Tugwell's published comments on Hoover's policies began with his series of articles in the "New Republic" on the campaign of 1928. In these articles Tugwell questioned Hoovers' reputation as a practical man. The GOP candidate, he conceded, was a superb administrator as far as he went, but his schooling in the orthodox lessons of nineteenth-century laissez faire doctrines did not allow him to go far enough. According to Hoover's ideas in political economy, government was only to assist but in no way control business.1 Concerned about industrial weak spots and low farm income, Tugwell asserted that Hoover's views prevented him from detecting symptoms of sickness. Tugwell wondered whether Alfred E. Smith would sponsor "effective industrial control which might effect a cure, or will he offer the cheaper and easier way of meeting problems only in crisis and refusing to see them until the crisis arrives-- as Mr. Hoover [does]?"2
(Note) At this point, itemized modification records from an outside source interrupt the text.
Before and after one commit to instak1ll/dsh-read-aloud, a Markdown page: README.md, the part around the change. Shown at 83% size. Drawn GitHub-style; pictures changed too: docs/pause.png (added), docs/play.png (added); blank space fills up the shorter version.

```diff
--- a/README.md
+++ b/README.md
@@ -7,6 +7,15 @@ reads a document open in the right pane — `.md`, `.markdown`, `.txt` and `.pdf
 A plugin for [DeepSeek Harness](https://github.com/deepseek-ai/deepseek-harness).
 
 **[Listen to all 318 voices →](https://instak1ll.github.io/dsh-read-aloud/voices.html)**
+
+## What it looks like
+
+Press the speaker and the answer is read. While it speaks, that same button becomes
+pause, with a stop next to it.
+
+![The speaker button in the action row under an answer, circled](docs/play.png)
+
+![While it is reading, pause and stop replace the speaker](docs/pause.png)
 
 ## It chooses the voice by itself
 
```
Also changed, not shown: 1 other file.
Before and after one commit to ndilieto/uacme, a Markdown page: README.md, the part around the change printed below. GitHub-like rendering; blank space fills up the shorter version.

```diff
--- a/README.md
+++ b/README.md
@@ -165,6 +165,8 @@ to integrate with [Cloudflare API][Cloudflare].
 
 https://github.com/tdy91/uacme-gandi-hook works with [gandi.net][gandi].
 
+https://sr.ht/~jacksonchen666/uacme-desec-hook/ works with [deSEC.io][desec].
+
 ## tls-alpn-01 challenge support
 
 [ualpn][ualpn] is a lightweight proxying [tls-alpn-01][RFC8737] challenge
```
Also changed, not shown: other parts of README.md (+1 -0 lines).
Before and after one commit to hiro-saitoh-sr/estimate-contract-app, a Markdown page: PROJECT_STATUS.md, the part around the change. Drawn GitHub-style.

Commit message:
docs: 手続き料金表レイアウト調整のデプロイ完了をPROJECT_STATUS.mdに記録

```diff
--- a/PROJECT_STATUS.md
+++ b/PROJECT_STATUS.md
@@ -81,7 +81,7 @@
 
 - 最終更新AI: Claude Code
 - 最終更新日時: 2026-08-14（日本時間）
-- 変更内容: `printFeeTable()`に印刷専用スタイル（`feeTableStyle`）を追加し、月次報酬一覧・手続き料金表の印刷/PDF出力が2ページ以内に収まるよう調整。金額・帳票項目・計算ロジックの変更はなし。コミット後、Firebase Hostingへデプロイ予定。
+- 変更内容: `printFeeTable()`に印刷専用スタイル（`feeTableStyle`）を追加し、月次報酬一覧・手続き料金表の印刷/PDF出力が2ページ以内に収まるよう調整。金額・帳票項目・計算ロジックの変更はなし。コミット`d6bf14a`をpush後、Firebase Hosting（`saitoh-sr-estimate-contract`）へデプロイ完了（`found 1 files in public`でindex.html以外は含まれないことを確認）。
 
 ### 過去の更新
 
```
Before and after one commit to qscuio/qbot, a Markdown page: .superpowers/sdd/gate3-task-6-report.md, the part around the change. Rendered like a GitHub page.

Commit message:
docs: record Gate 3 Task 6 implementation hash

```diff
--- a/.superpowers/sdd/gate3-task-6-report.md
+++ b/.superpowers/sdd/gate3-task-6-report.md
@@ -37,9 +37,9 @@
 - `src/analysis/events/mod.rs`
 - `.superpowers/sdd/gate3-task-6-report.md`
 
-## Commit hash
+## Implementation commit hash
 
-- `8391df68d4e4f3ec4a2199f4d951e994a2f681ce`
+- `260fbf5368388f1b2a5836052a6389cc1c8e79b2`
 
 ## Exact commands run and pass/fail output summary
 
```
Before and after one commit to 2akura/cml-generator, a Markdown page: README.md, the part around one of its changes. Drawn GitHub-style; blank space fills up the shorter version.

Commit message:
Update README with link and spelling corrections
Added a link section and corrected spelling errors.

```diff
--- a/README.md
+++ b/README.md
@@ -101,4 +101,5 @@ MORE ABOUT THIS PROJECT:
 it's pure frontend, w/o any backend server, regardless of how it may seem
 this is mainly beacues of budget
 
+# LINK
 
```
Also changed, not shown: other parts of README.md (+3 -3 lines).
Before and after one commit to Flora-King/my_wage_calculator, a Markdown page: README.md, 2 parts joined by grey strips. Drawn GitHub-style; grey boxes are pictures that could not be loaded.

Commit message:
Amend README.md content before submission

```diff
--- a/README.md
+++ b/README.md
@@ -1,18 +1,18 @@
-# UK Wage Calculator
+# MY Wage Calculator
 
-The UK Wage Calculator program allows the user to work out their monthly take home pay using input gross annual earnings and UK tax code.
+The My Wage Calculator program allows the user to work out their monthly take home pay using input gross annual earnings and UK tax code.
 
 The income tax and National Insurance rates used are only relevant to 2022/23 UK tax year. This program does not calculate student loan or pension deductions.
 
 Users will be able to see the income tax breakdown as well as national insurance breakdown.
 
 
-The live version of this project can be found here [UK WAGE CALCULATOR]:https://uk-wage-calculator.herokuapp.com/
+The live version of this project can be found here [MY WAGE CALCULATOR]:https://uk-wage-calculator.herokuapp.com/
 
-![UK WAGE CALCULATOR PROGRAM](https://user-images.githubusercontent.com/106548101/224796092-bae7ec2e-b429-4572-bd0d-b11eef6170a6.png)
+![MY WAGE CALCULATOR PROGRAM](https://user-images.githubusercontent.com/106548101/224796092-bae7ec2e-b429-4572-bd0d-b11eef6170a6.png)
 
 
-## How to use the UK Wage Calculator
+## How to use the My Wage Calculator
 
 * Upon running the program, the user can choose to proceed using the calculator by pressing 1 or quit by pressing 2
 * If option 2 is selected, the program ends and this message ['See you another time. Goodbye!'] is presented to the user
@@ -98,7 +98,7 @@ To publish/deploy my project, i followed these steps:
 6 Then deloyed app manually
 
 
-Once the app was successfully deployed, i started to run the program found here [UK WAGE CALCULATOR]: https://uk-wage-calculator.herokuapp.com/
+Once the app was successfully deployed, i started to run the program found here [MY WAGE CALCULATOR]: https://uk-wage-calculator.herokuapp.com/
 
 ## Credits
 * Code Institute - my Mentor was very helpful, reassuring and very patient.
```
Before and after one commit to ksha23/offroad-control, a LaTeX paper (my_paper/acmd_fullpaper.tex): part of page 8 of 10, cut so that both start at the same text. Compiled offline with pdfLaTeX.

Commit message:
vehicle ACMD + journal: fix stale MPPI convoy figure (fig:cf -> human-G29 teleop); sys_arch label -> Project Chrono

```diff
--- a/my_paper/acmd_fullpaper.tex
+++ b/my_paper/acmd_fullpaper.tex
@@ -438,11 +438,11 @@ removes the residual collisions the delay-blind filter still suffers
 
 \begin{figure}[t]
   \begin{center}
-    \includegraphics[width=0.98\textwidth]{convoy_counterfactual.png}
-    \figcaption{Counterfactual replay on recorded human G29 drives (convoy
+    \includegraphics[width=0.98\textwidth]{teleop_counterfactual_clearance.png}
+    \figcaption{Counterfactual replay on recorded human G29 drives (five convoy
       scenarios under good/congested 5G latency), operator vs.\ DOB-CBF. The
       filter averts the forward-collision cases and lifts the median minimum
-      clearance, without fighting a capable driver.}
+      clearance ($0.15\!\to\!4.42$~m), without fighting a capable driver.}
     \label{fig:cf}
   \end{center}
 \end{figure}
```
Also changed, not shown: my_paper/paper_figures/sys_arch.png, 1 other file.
As election day neared in 1928, Tugwell's comments became harsher. In September he wrote, "One is forced to the conclusion that Mr. Hoover is either a very bad economist or that he is intellectually dishonest"--a difficult choice for intelligent people who had conceived Hoover as the engineer in politics. Tugwell thought it strange that Hoover's followers were disposed toward apology. They maintained, he noted, that it was not the real Hoover who, for example, advocated enlarged foreign commerce while outdoing Calvin Coolidge in supporting protective tariffs. Tugwell concluded, "If he believes the stuff he talks, there is nothing to be gained in electing him. If he does not believe it, when can we trust him?"3
In the early part of 1932 Tugwell reviewed the first three years of Hoover's administration in two addresses, an article, and a booklet:
"Responsibility and Economic Distress," National Advisory Council on Education, Economic Series, Lecture No. 14, National Broadcasting Co., January 30, 1932; Chicago: University of Chicago Press, 1932.
"Discourse in Depression," address, Columbia Teachers College, Tugwell Papers.
with A. T. Cutler and G. S. Mitchell, "Flaws in the Hoover Economic Plan," Current History, January, 1932.
Mr. Hoover's Economic Policy, New York: John Day, 1932.